Marjorie and Muriel are sisters, born in 1929 and 1932 respectively, who have lived in the Thornthwaite area most of their lives. They have witnessed tremendous changes in the Whinlatter area due to the drainage and afforestation programmes there and recall the wildlife and flora of the region before the forests grew up.
They tell of the Hay meadows that used to be farmed around Thornthwaite and the hedgerows, many of which have been replaced by fencing.
Marjorie remembers collecting moss to make pressure-pads for soldiers in the war and rose hips to make syrup, while Muriel talks of gathering bleaberries on Seat How which her mother would sell in nearby Keswick.
Muriel also recalls the heather that used to colour the nearby fells purple and how it was managed by the farmers who kept their sheep up there.
The sisters remember the Italian prisoners of war who were employed in draining the fells before the large scale planting began and describe how the process changed the face of the fells so dramatically.

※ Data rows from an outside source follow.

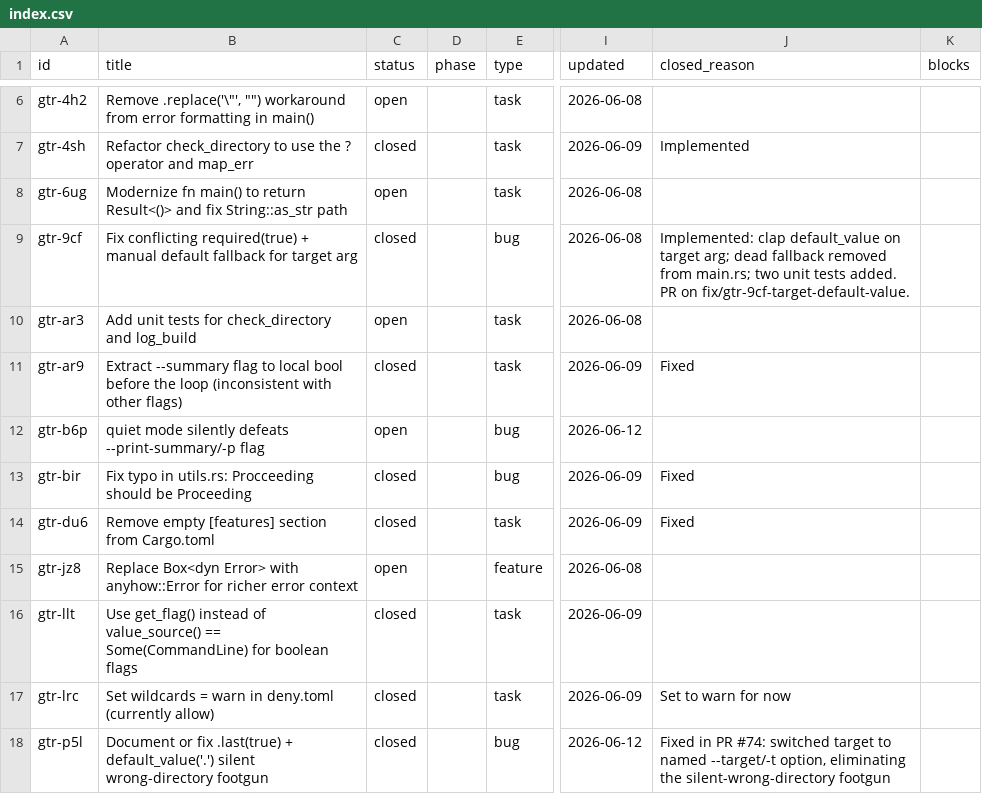
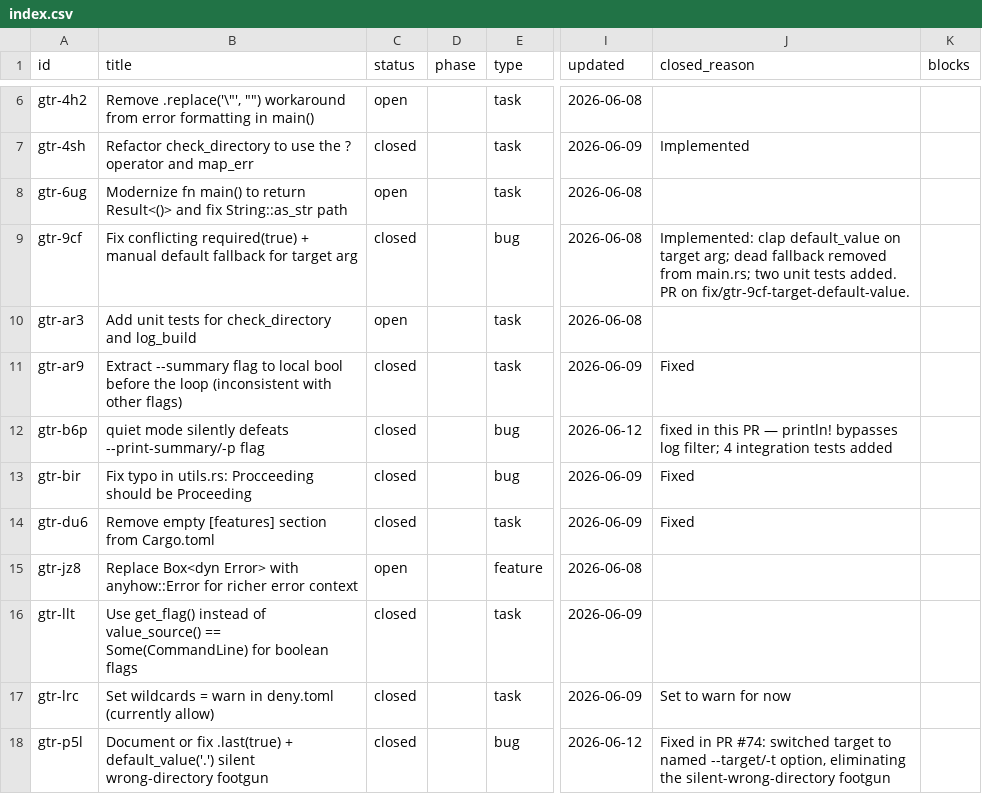
Before and after one commit to evensolberg/gather, a CSV file: .crumbs/index.csv, drawn as a sheet; only a part is shown, gaps mark what is left out; the diff names each change by its address in the sheet, - before the commit and + after, or states it on an @@ line.

```diff
--- a/.crumbs/index.csv
+++ b/.crumbs/index.csv
-C12 (status): open
+C12 (status): closed
-J12 (closed_reason): (empty)
+J12 (closed_reason): fixed in this PR — println! bypasses log filter; 4 integration tests added
```
Also changed, not shown: 3 other files.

“well the fell side was covered in bleaberries and heather, but now you can only see patches now and again because they have planted all these trees now so there is nothing that can grow now underneath the trees. But it used to keep all the families out of Braithwaite and Thornthwaite village out picking them all... it was a extra income, helped to supplement the wages.”